## EXERCISE REQUIREMENTS
List the lines of this listing that hold the word "development".

## RECORDS SUPPLIED
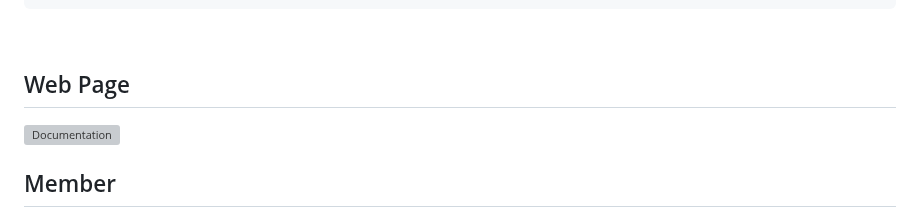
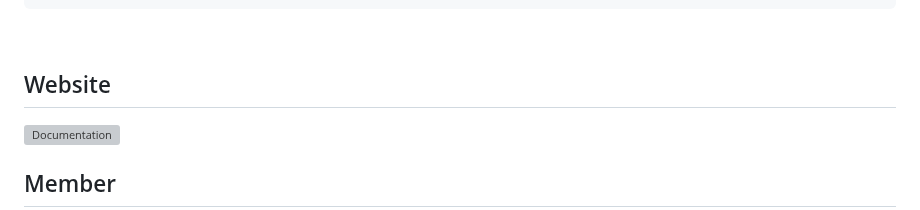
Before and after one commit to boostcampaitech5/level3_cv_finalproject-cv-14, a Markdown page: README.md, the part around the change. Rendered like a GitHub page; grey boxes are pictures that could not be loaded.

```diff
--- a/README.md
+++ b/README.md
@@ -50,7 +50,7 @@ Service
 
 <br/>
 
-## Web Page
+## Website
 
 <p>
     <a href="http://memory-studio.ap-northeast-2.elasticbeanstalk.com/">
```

* * *

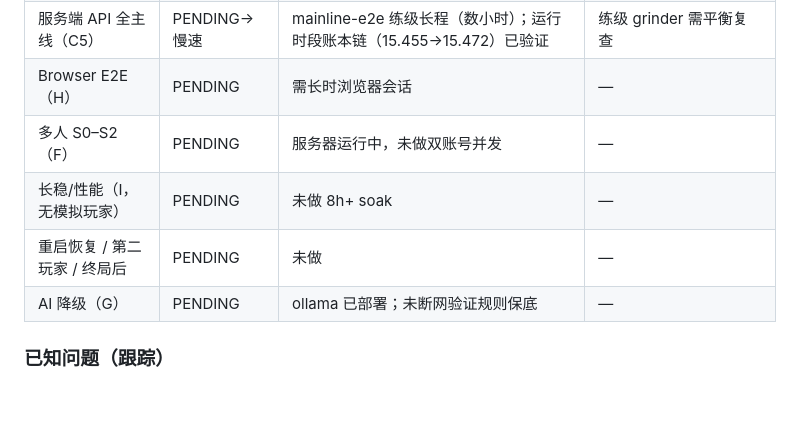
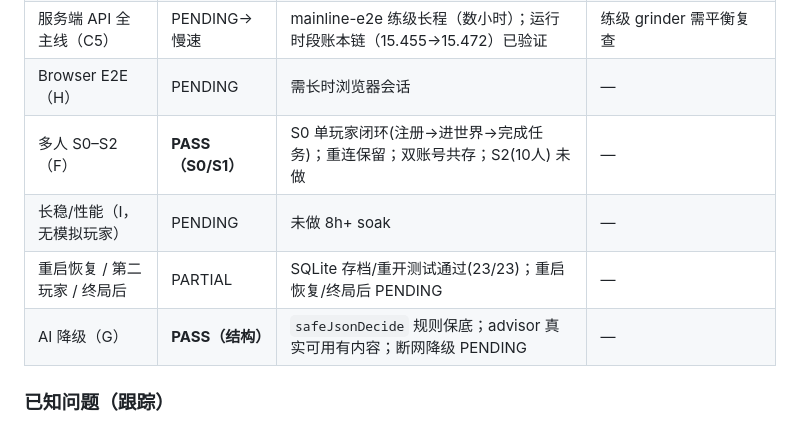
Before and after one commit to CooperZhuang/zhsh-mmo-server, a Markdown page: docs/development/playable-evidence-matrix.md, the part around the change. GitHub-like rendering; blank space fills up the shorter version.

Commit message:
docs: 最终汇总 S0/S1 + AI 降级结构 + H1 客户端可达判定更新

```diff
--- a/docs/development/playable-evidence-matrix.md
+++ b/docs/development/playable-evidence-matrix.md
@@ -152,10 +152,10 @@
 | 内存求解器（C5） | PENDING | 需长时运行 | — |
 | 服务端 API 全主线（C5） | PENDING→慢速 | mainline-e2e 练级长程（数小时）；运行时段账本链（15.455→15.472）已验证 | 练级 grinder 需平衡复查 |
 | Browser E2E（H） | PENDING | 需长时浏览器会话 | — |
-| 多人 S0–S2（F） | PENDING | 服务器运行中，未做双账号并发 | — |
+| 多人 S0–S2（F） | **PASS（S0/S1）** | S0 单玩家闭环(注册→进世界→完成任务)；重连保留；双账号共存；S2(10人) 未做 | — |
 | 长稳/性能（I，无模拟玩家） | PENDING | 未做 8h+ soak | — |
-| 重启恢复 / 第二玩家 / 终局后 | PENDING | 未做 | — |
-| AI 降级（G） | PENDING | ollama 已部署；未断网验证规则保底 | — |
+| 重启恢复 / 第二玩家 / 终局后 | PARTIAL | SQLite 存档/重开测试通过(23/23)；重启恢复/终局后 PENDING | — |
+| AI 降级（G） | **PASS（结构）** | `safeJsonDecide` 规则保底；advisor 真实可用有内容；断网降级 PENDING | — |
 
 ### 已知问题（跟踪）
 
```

## EXERCISE OUTPUT
Before and after one commit to CooperZhuang/zhsh-mmo-server, a Markdown page: docs/development/playable-evidence-matrix.md, the part around the change. GitHub-like rendering; blank space fills up the shorter version.
--- a/docs/development/playable-evidence-matrix.md
+++ b/docs/development/playable-evidence-matrix.md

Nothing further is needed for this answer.